“Then again called they the man that was blind, and said unto him, Give God the praise: we know that this man is a sinner. He answered and said, Whether he be a sinner or no, I know not: one thing I know, that, whereas I was blind, now I see.Then said they to him again, What did he to thee? how opened he thine eyes? He answered them, I have told you already, and ye did not hear: wherefore would ye hear it again? will ye also be his disciples? Then they reviled him, and said, Thou art his disciple; but we are Moses’ disciples.” John 9: 24-28
Now when the Pharisees asked the same questions over again trying to catch him in a contradiction the table is turned — the man who was healed began to really see what was going on. The phrase, “Give God the Praise,” puts the him under oath.
“We know that Jesus is a sinner.”
“Whether he is a sinner or not, I do not know. I am not qualified. What I do know is that I was blind, I have always been blind, and now I see.”
“How did he open your eye,” they asked him again?
Then he began teasing and taunting the Pharisee. “We have already been over this,” the man said. “I was blind — maybe you are deaf? You can’t hear. Do you want to become one of his disciples? Is that it?”
“You are Jesus’ disciple,” they said. “We are Moses’ disciples. Moses we know, this man — we do not even know where he is from.”
“Well, now,” the man said, “this is something to remember. This is a miracle, this a wonder (that’s the word he uses) in and of itself. You don’t know where he is from and yet he has given me my sight. He has opened my eyes. Ever since the world began no one who was born blind has been healed. My whole life I have been told that. I have never hoped for anything. But now I see. If this man is a sinner and not from God he could do nothing.” The man has gone from being a blind beggar his whole life, doubted by neighbors, abandoned by his parents, treated like a common criminal by those who should have been protecting him, to a man who knows who he is, to a man who is fearless and free, because Jesus the Messiah loves him.
“They answered and said unto him, Thou wast altogether born in sins, and dost thou teach us? And they cast him out.”
He is excommunicated from the synagogue while his excommunicators have cut themselves off from the God of Israel, Jesus the Messiah. He has been cast from the Temple in Jerusalem but he has come to Jesus the living Temple of God. He who was blind from birth sees the glory of God in Jesus while those who should have been his teachers are blind and in darkness.
Jesus does not veil his identity as the God of Israel. He does not speak in a sly and tricky manner to the big shots in Jerusalem. He is the very opposite of allusive or enigmatic.

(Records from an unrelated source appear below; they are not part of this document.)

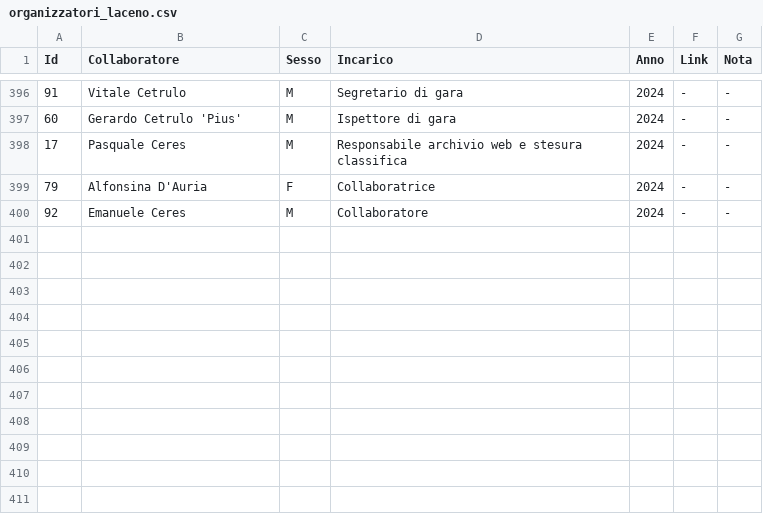
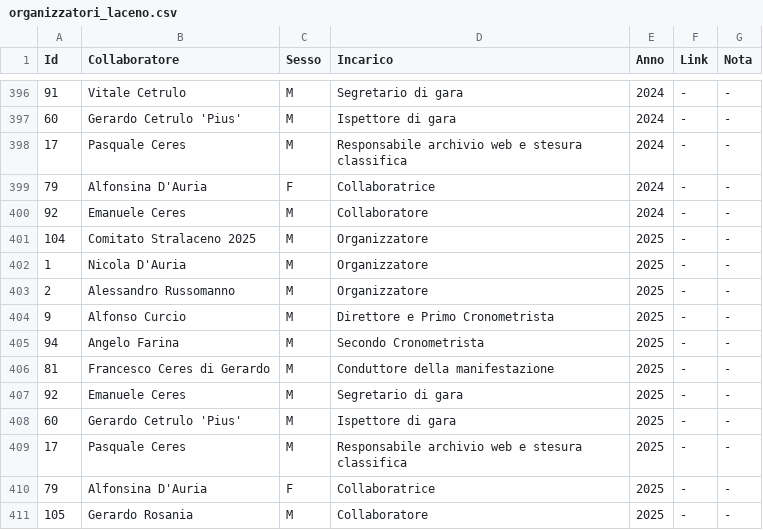
Before and after one commit to pceres/stralaceno, a CSV file: custom/dati/organizzatori_laceno.csv, drawn as a sheet; only a part is shown, gaps mark what is left out.

Commit message:
stralaceno: add data for XXXVII edition
nuovo file:             ../custom/album/2025/*.jpg
nuovo file:             ../custom/album/custom/*.jpg
modificato:             ../custom/config/albums.txt
modificato:             ../custom/dati/atleti_laceno.csv
modificato:             ../custom/dati/atleti_laceno.xls
modificato:             ../custom/dati/organizzatori_laceno.csv
modificato:             ../custom/dati/organizzatori_laceno.xls
modificato:             ../custom/dati/tempi_laceno.csv
modificato:             ../custom/dati/tempi_laceno.xls

```diff
--- a/custom/dati/organizzatori_laceno.csv
+++ b/custom/dati/organizzatori_laceno.csv
@@ -400 +400,12 @@ Id;Collaboratore;Sesso;Incarico;Anno;Link;Nota
 92;Emanuele Ceres;M;Collaboratore;2024;-;-
+104;Comitato Stralaceno 2025;M;Organizzatore;2025;-;-
+1;Nicola D'Auria;M;Organizzatore;2025;-;-
+2;Alessandro Russomanno;M;Organizzatore;2025;-;-
+9;Alfonso Curcio;M;Direttore e Primo Cronometrista;2025;-;-
+94;Angelo Farina;M;Secondo Cronometrista;2025;-;-
+81;Francesco Ceres di Gerardo;M;Conduttore della manifestazione;2025;-;-
+92;Emanuele Ceres;M;Segretario di gara;2025;-;-
+60;Gerardo Cetrulo 'Pius';M;Ispettore di gara;2025;-;-
+17;Pasquale Ceres;M;Responsabile archivio web e stesura classifica;2025;-;-
+79;Alfonsina D'Auria;F;Collaboratrice;2025;-;-
+105;Gerardo Rosania;M;Collaboratore;2025;-;-
```
Also changed, not shown: custom/dati/atleti_laceno.csv, custom/dati/tempi_laceno.csv, 23 other files.
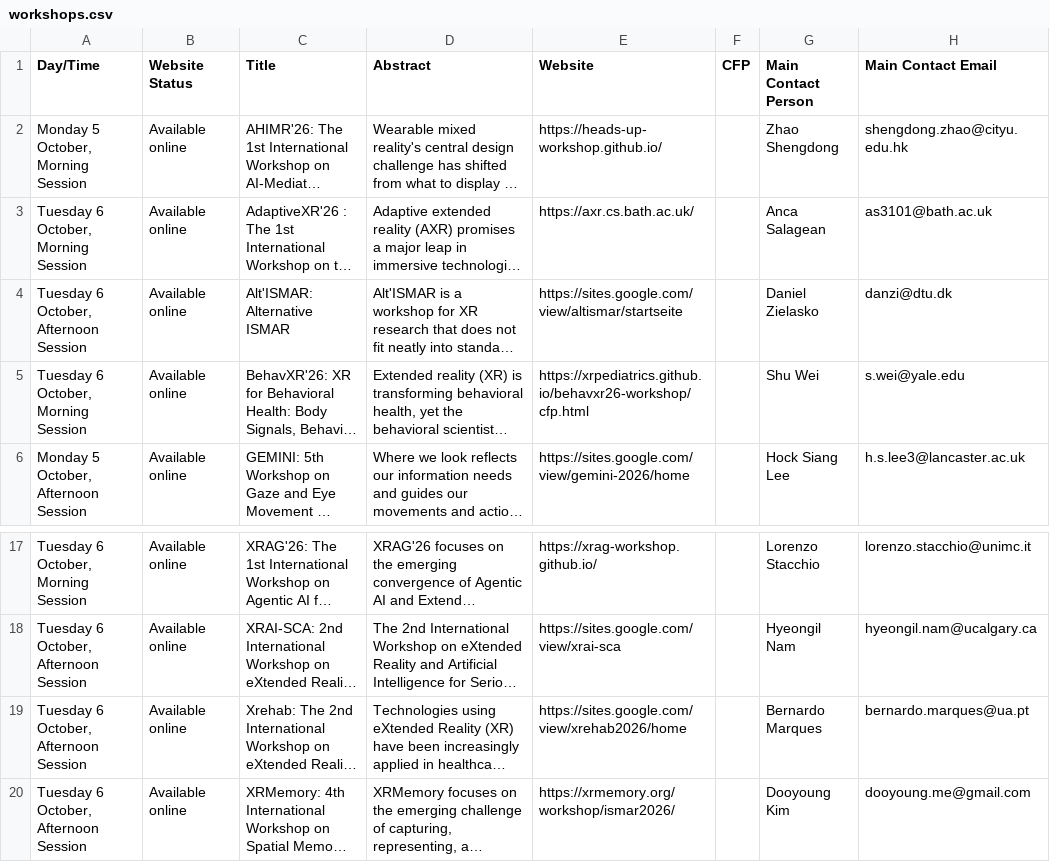
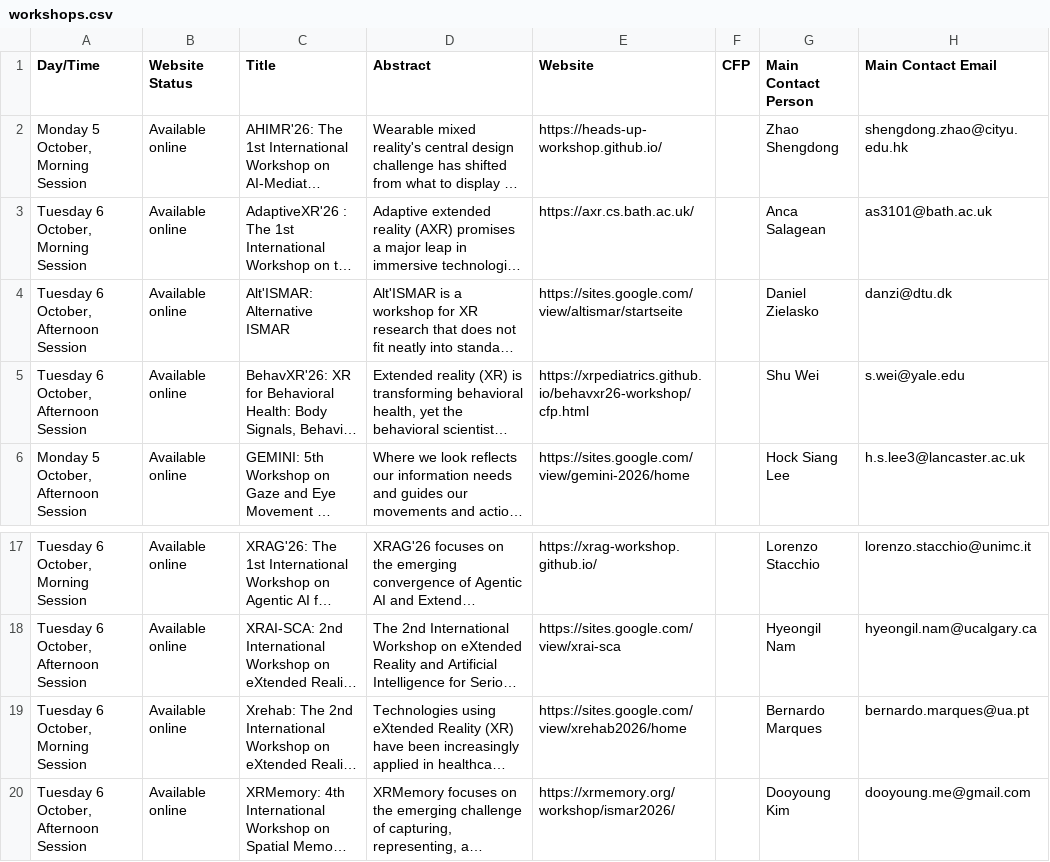
Before and after one commit to ieeeismar/ieeeismarwebsite, a CSV file: _data/2026/workshops.csv, drawn as a sheet; only a part is shown, gaps mark what is left out; long unchanged cells end in …; the diff names each change by its address in the sheet, - before the commit and + after, or states it on an @@ line.

Commit message:
Swapped XREHAB and BehavXR times

```diff
--- a/_data/2026/workshops.csv
+++ b/_data/2026/workshops.csv
-A5 (Day/Time): Tuesday 6 October, Morning Session
+A5 (Day/Time): Tuesday 6 October, Afternoon Session
-A19 (Day/Time): Tuesday 6 October, Afternoon Session
+A19 (Day/Time): Tuesday 6 October, Morning Session
```
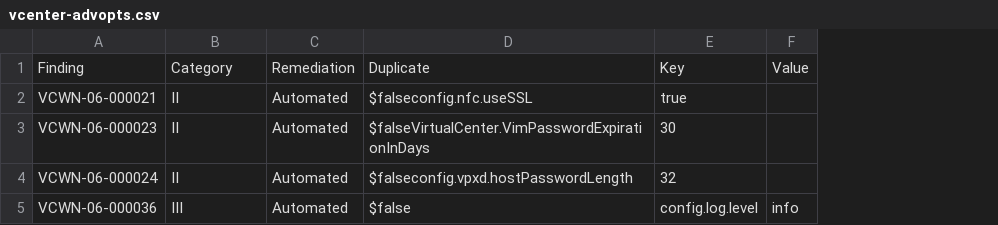
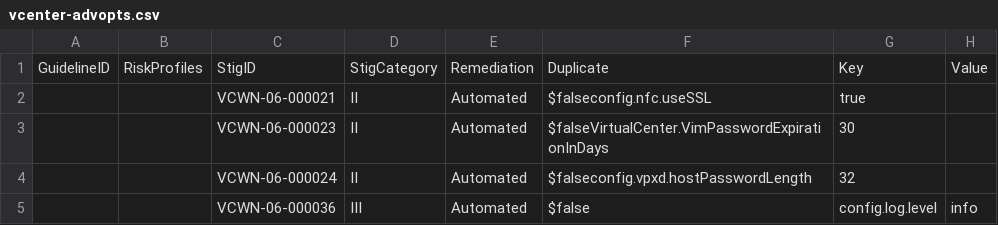
Before and after one commit to kmruddy/blip, a CSV file: blip.blip/findings/vcenter-advopts.csv, drawn as a sheet; addresses are those after the commit; the diff names each change by its address in the sheet, - before the commit and + after, or states it on an @@ line.

Commit message:
vCenter Checks
Updated vCenter Get/Set functions to only validate against SCG values;
All DISA STIG value checks commented out for future integration

```diff
--- a/blip.blip/findings/vcenter-advopts.csv
+++ b/blip.blip/findings/vcenter-advopts.csv
+column A, row 1: GuidelineID
+column B, row 1: RiskProfiles
-C1: Finding
+C1: StigID
-D1: Category
+D1: StigCategory
```
Also changed, not shown: 6 other files.
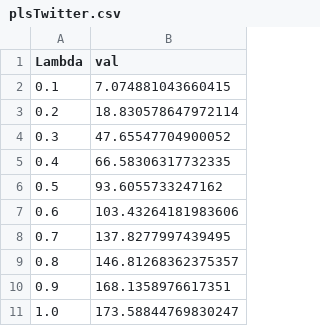
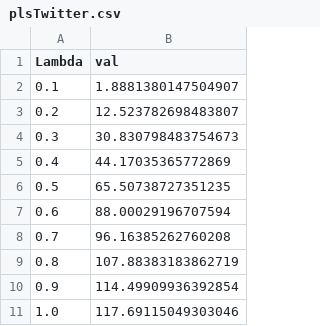
Before and after one commit to tooooomoya/m0_research, a CSV file: reproduce00/main/results/plsTwitter.csv, drawn as a sheet.

```diff
--- a/reproduce00/main/results/plsTwitter.csv
+++ b/reproduce00/main/results/plsTwitter.csv
@@ -1,11 +1,11 @@
 Lambda, val
-0.1,7.074881043660415
-0.2,18.830578647972114
-0.3,47.65547704900052
-0.4,66.58306317732335
-0.5,93.6055733247162
-0.6,103.43264181983606
-0.7,137.8277997439495
-0.8,146.81268362375357
-0.9,168.1358976617351
-1.0,173.58844769830247
+0.1,1.8881380147504907
+0.2,12.523782698483807
+0.3,30.830798483754673
+0.4,44.17035365772869
+0.5,65.50738727351235
+0.6,88.00029196707594
+0.7,96.16385262760208
+0.8,107.88383183862719
+0.9,114.49909936392854
+1.0,117.69115049303046
```
Also changed, not shown: reproduce00/main/results/disaggReddit.csv, reproduce00/main/results/disaggTwitter.csv, 9 other files.
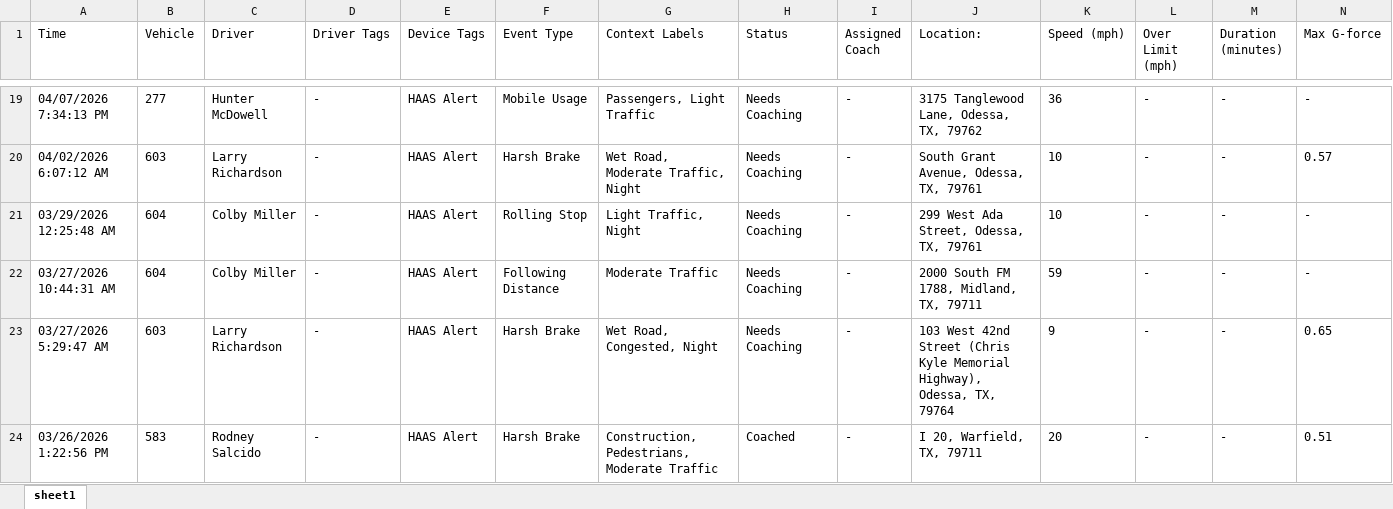
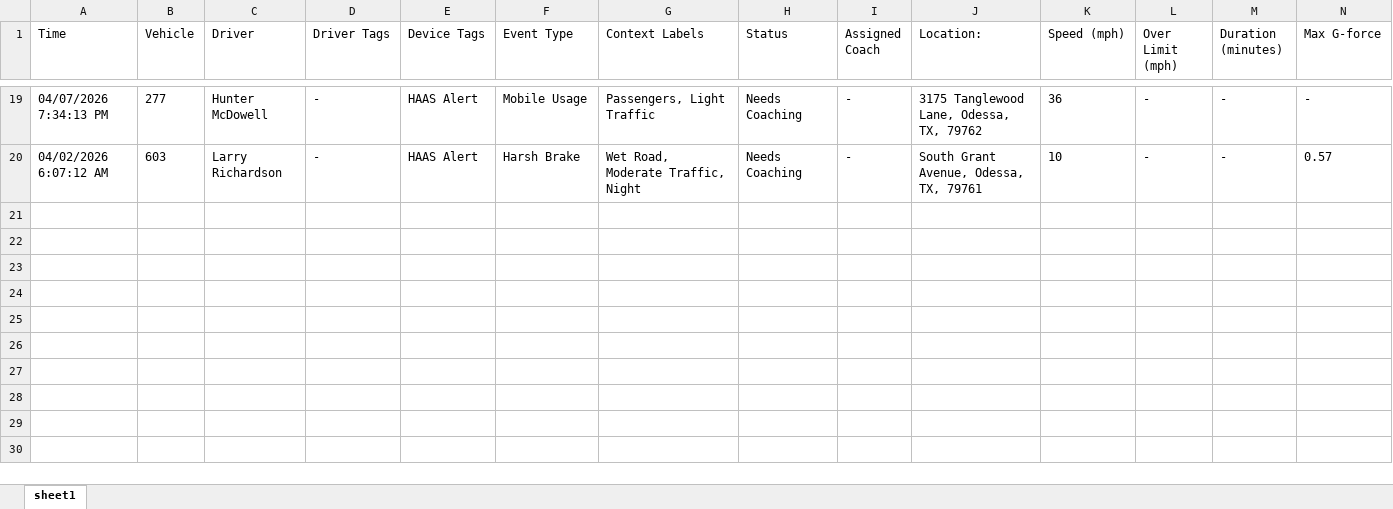
Before and after one commit to jmullins-DEN/neal-pool, an Excel workbook: camera_events.xlsx, sheet sheet1, drawn as a sheet; only a part is shown, gaps mark what is left out; values as stored, in another font and other column widths than the file's, no borders; rows hold the shown columns only; the diff names each change by its address in the sheet, - before the commit and + after, or states it on an @@ line.

Commit message:
Weekly data update: camera_events.xlsx

```diff
--- a/camera_events.xlsx (sheet sheet1)
+++ b/camera_events.xlsx (sheet sheet1)
-row 21: 03/29/2026 12:25:48 AM | 604 | Colby Miller | - | HAAS Alert | Rolling Stop | Light Traffic, Night | Needs Coaching | - | 299 West Ada Street, Odessa, TX, 79761 | 10 | - | - | -
-row 22: 03/27/2026 10:44:31 AM | 604 | Colby Miller | - | HAAS Alert | Following Distance | Moderate Traffic | Needs Coaching | - | 2000 South FM 1788, Midland, TX, 79711 | 59 | - | - | -
-row 23: 03/27/2026 5:29:47 AM | 603 | Larry Richardson | - | HAAS Alert | Harsh Brake | Wet Road, Congested, Night | Needs Coaching | - | 103 West 42nd Street (Chris Kyle Memorial Highway), Odessa, TX, 79764 | 9 | - | - | 0.65
-row 24: 03/26/2026 1:22:56 PM | 583 | Rodney Salcido | - | HAAS Alert | Harsh Brake | Construction, Pedestrians, Moderate Traffic | Coached | - | I 20, Warfield, TX, 79711 | 20 | - | - | 0.51
```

He is the God of Abraham, Isaac, and Jacob standing in his own Temple on his own two feet, loving one of his own creatures of broken flesh and loving him with his flesh and his divine Spirit.
The mission of the Word of the Father made flesh involved bringing Light and Life into the world and the Light that lighten every man also magnifies sinister behavior — so men hate the Light and they will do all they can to extinguish it. Jesus is the Light and those who come to him will never die. To see Jesus as this man saw Jesus is perfect sight, indeed it is the finality of seeing, the finality of all vision, because it is the vision of God: